Big church, little church. I've had some very interesting conversations with gals over the past year who even though they have been at Grace for a long time are starting to feel disconnected. What I have discovered is that those feelings really are personal. Each experience is a little different or has similar yet different qualities. I've challenged many gals to ask themself why they attend church. The answers are quite interesting. We know why we are called together to worship corporately. God's word explains and encourages us in this, but we tend to utilize the church for many other reasons outside of corporate worship and praise.

I think it is a two way street as far as effort and outreach. Some people just don't want to be touched by many aspects of our church and others just crave it (and everything in between). My experience at Grace has been those who look to it to meet their social needs and want to know everything about everything start feeling like it is too big. I think Grace has been successful in making a large congregation seem smaller. Don't get me wrong....there is still room for improvement.

There are many opportunities for people to meet in smaller groups. Those groups are not necessarily going to happen on a Sunday morning, though. Personal example - with my four kids I have a hard time talking with anyone on Sunday mornings. I used to find it very frustrating until I really looked at what God was saying to me. I was looking at Sunday morning differently from what the Lord wanted. He wanted me to come and praise and worship him with other believers. Now that is my focus and any conversations I do have or hugs I get are just that much more joyful. It is a bit of a season my family is in right now but I needed to change my point of view. Not change my church.

My last point is we all know that some of us are really comfortable stepping into a group and others aren't. Some so crave the small group atmosphere but need to buddy up with someone to help them take that step. I think our best job under the leadership is to buddy-up . That immediately makes a large group setting feel smaller.

Anyway....just my rambling thoughts. Hey Tim, are you going to post anything on Paul Anderson's testimony? Thanks


Ryan MacConnell said...

I think Grace is very personal. I come from a big church back home where it is impossible to get to know everyone. As a college student I felt so welcomed at Grace and I love how close the community within Grace feels.

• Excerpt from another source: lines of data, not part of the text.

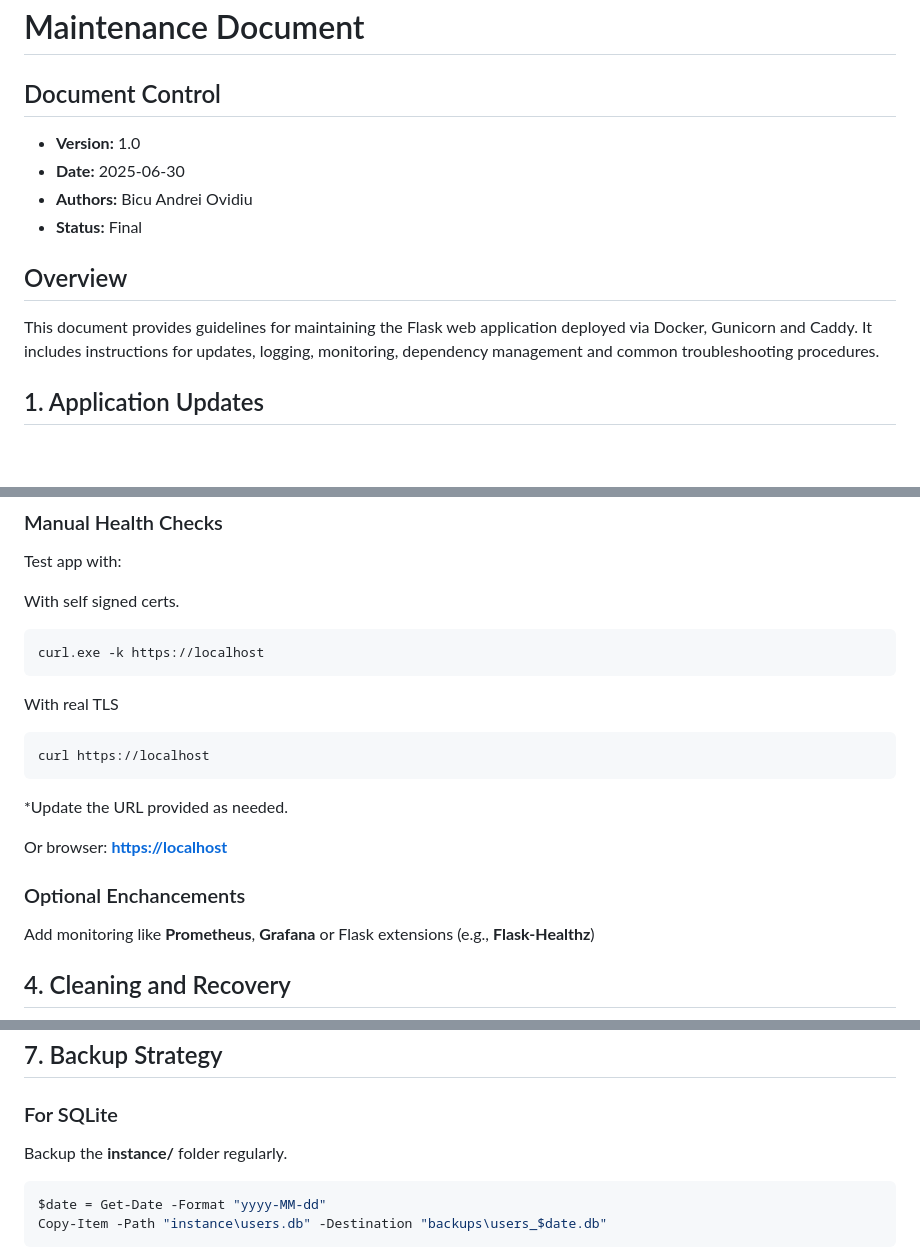
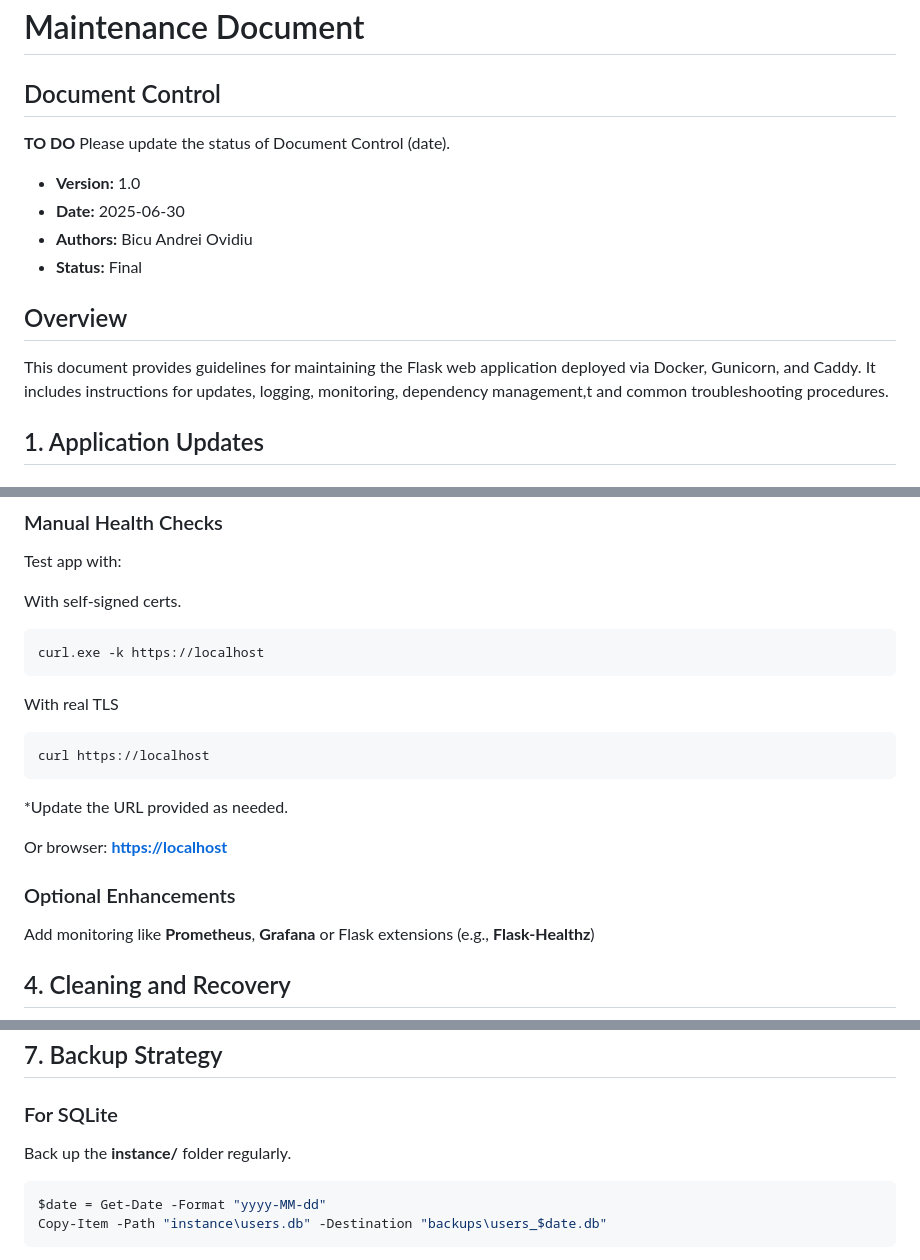
Before and after one commit to gapacurar/AIFacade, a Markdown page: docs/maintenance_document.md, 3 parts joined by grey strips. GitHub-like rendering; blank space fills up the shorter version.

Commit message:
Update maintenance_document.md
GAP review 2025.07.16

````diff
--- a/docs/maintenance_document.md
+++ b/docs/maintenance_document.md
@@ -1,6 +1,8 @@
 # Maintenance Document
 
 ## Document Control
+
+**TO DO** Please update the status of Document Control (date).
 
 - **Version:** 1.0
 - **Date:** 2025-06-30
@@ -10,7 +12,7 @@
 
 ## Overview
 
-This document provides guidelines for maintaining the Flask web application deployed via Docker, Gunicorn and Caddy. It includes instructions for updates, logging, monitoring, dependency management and common troubleshooting procedures.
+This document provides guidelines for maintaining the Flask web application deployed via Docker, Gunicorn, and Caddy. It includes instructions for updates, logging, monitoring, dependency management,t and common troubleshooting procedures.
 
 ## 1. Application Updates
 
@@ -74,7 +76,7 @@ Navigate to your repo -> "Actions" tab -> Select latest run -> Check step-by-ste
 
 Test app with:
 
-With self signed certs.
+With self-signed certs.
 
 ```powershell
 curl.exe -k https://localhost
@@ -90,7 +92,7 @@ curl https://localhost
 
 Or browser: __<https://localhost>__
 
-### Optional Enchancements
+### Optional Enhancements
 
 Add monitoring like __Prometheus__, __Grafana__ or Flask extensions (e.g., __Flask-Healthz__)
 
@@ -132,7 +134,7 @@ Regenerate environment secrets periodically and rotate any hardcoded tokens or p
 
 ### For SQLite
 
-Backup the __instance/__ folder regularly.
+Back up the __instance/__ folder regularly.
 
 ```powershell
 $date = Get-Date -Format "yyyy-MM-dd"
````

As for self checkouts, as a Computer Science major I work with computers enough so I actually like standing in line so that I can say "Hi" to the checker.